In his memoir Black on Red (1988), Robert Robinson offers a clear account of an African American opting to use the Soviet system to his advantage while being clear-eyed about its abuses. “I got moral satisfaction that through their system I accomplished something,” he wrote, while also acknowledging that “the Soviets tried to use me for their propaganda. They tried to get me to denounce capitalism on radio broadcasts to the West, but I refused.” These examples show that black people were well aware that neither side offered a utopia but that they were willing to use the relative receptiveness of the USSR to advance their work and viewpoints in a way not permitted by official U.S. diplomacy.
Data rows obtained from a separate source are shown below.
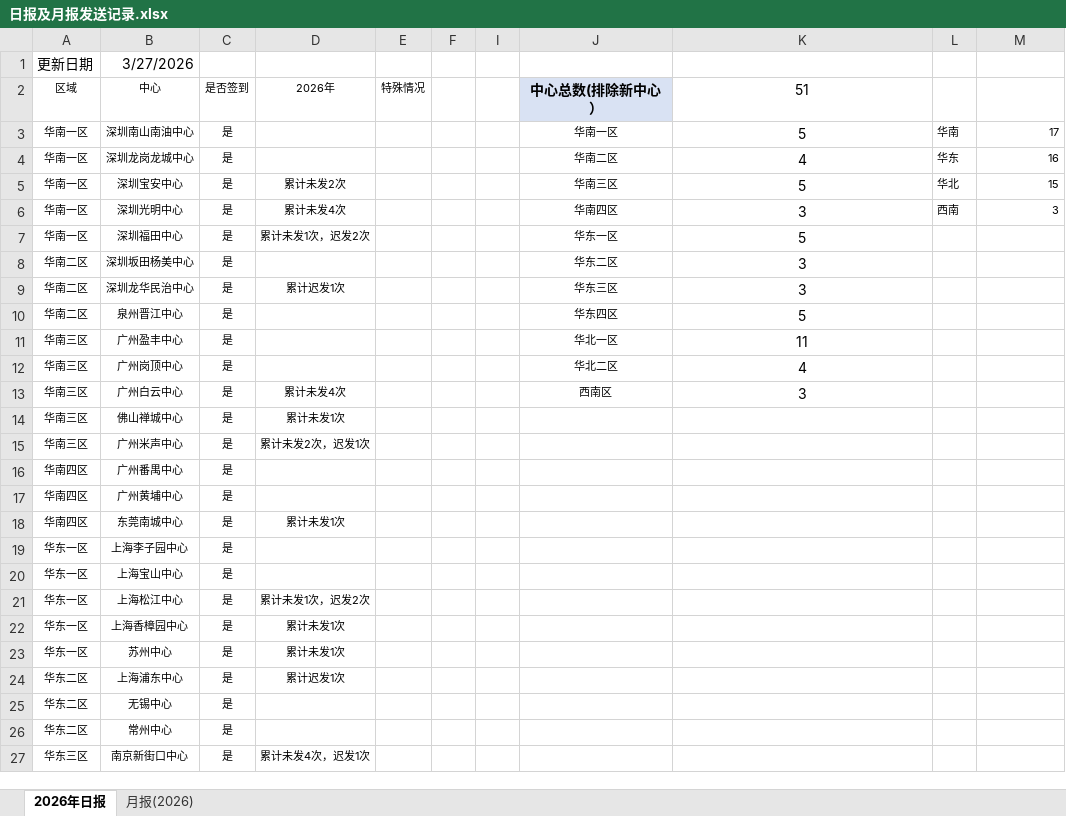
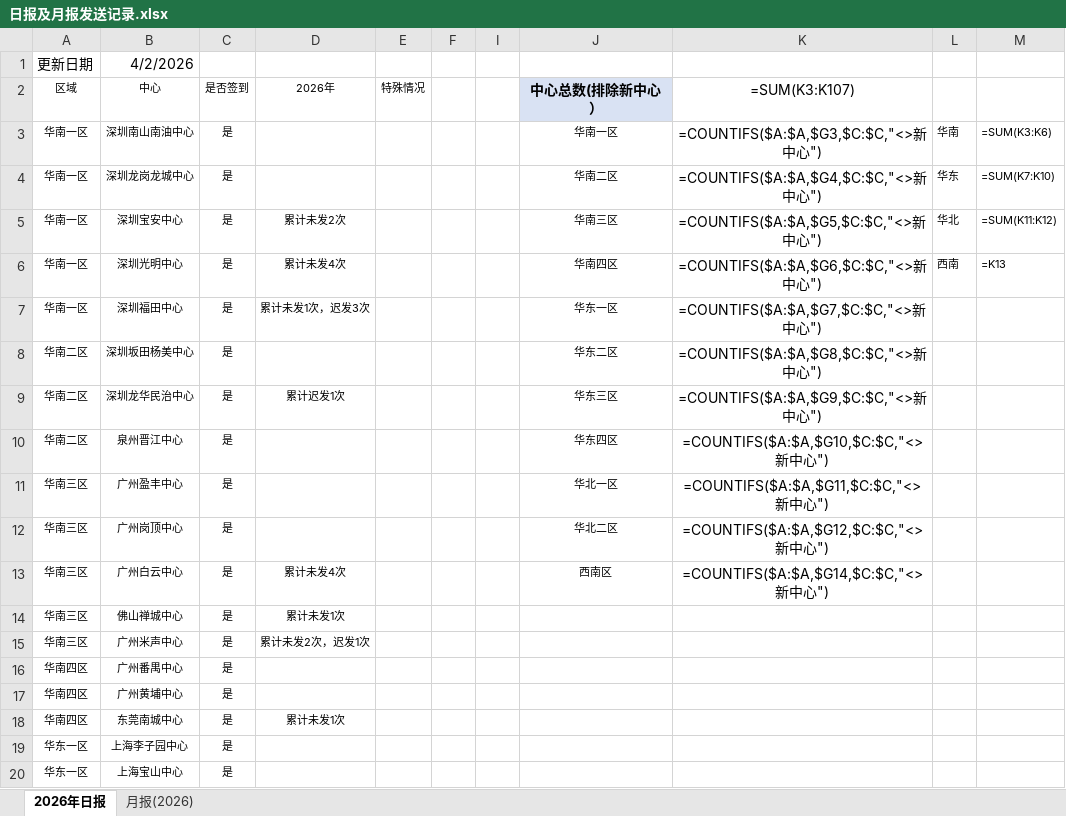
Before and after one commit to linxz-coder/excel-codex-auto, an Excel workbook: 日报及月报发送记录.xlsx, sheet 2026年日报, drawn as a sheet; only a part is shown; the shorter side is filled out with more unchanged rows; values as stored, in another font and other column widths than the file's, no borders; formulas without a stored value are shown as written; the diff names each change by its address in the sheet, - before the commit and + after, or states it on an @@ line.

```diff
--- a/日报及月报发送记录.xlsx (sheet 2026年日报)
+++ b/日报及月报发送记录.xlsx (sheet 2026年日报)
-B1 (中心): 3/27/2026
+B1 (中心): 4/2/2026
-K2: 51
+K2: =SUM(K3:K107)
-K3 (=SUM(K3:K107)): 5
+K3 (=SUM(K3:K107)): =COUNTIFS($A:$A,$G3,$C:$C,"<>新中心")
-M3: 17
+M3: =SUM(K3:K6)
-K4 (=SUM(K3:K107)): 4
+K4 (=SUM(K3:K107)): =COUNTIFS($A:$A,$G4,$C:$C,"<>新中心")
-M4: 16
+M4: =SUM(K7:K10)
-K5 (=SUM(K3:K107)): 5
+K5 (=SUM(K3:K107)): =COUNTIFS($A:$A,$G5,$C:$C,"<>新中心")
-M5: 15
+M5: =SUM(K11:K12)
-K6 (=SUM(K3:K107)): 3
+K6 (=SUM(K3:K107)): =COUNTIFS($A:$A,$G6,$C:$C,"<>新中心")
-M6: 3
+M6: =K13
-D7 (2026年): 累计未发1次，迟发2次
+D7 (2026年): 累计未发1次，迟发3次
-K7 (=SUM(K3:K107)): 5
+K7 (=SUM(K3:K107)): =COUNTIFS($A:$A,$G7,$C:$C,"<>新中心")
-K8 (=SUM(K3:K107)): 3
+K8 (=SUM(K3:K107)): =COUNTIFS($A:$A,$G8,$C:$C,"<>新中心")
-K9 (=SUM(K3:K107)): 3
+K9 (=SUM(K3:K107)): =COUNTIFS($A:$A,$G9,$C:$C,"<>新中心")
-K10 (=SUM(K3:K107)): 5
+K10 (=SUM(K3:K107)): =COUNTIFS($A:$A,$G10,$C:$C,"<>新中心")
-K11 (=SUM(K3:K107)): 11
+K11 (=SUM(K3:K107)): =COUNTIFS($A:$A,$G11,$C:$C,"<>新中心")
-K12 (=SUM(K3:K107)): 4
+K12 (=SUM(K3:K107)): =COUNTIFS($A:$A,$G12,$C:$C,"<>新中心")
-K13 (=SUM(K3:K107)): 3
+K13 (=SUM(K3:K107)): =COUNTIFS($A:$A,$G14,$C:$C,"<>新中心")
```
Also changed, not shown: sheet 月报(2026), hidden cells, 5 other files.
This more nuanced picture is more likely to be found in academia than in journalism. Research by scholars such as UC Berkeley’s Steven Lee, Stanford’s Vaughn Rasberry, and Louisville’s Joyce Gleason Carew demonstrate how African American experiences in, and writings on, the Soviet Union complicate dominant U.S. Cold War discourses generated by an overwhelmingly white establishment. What is crucial is that these narratives enter the mainstream. In an era when talk of a “new Cold War” and “great power competition” dominates the headlines and D.C. policy discussions, it is more important than ever to understand that the assumptions underlying these discourses stem from a worldview that overlooks the way in which the U.S. liberal capitalist order excluded black citizens. A greater appreciation of black agency would not only enhance our historical understanding of U.S-Soviet relations but also facilitate a more reflective contemporary foreign policy.
About the Author
The Kennan Institute is the premier U.S. center for advanced research on Russia and Eurasia and the oldest and largest regional program at the Woodrow Wilson International Center for Scholars. The Kennan Institute is committed to improving American expertise and knowledge of Russia, Ukraine, and the region. Through its residential fellowship programs, public lectures, workshops, and publications, the Institute strives to attract, publicize, and integrate new research into the policy community. Read more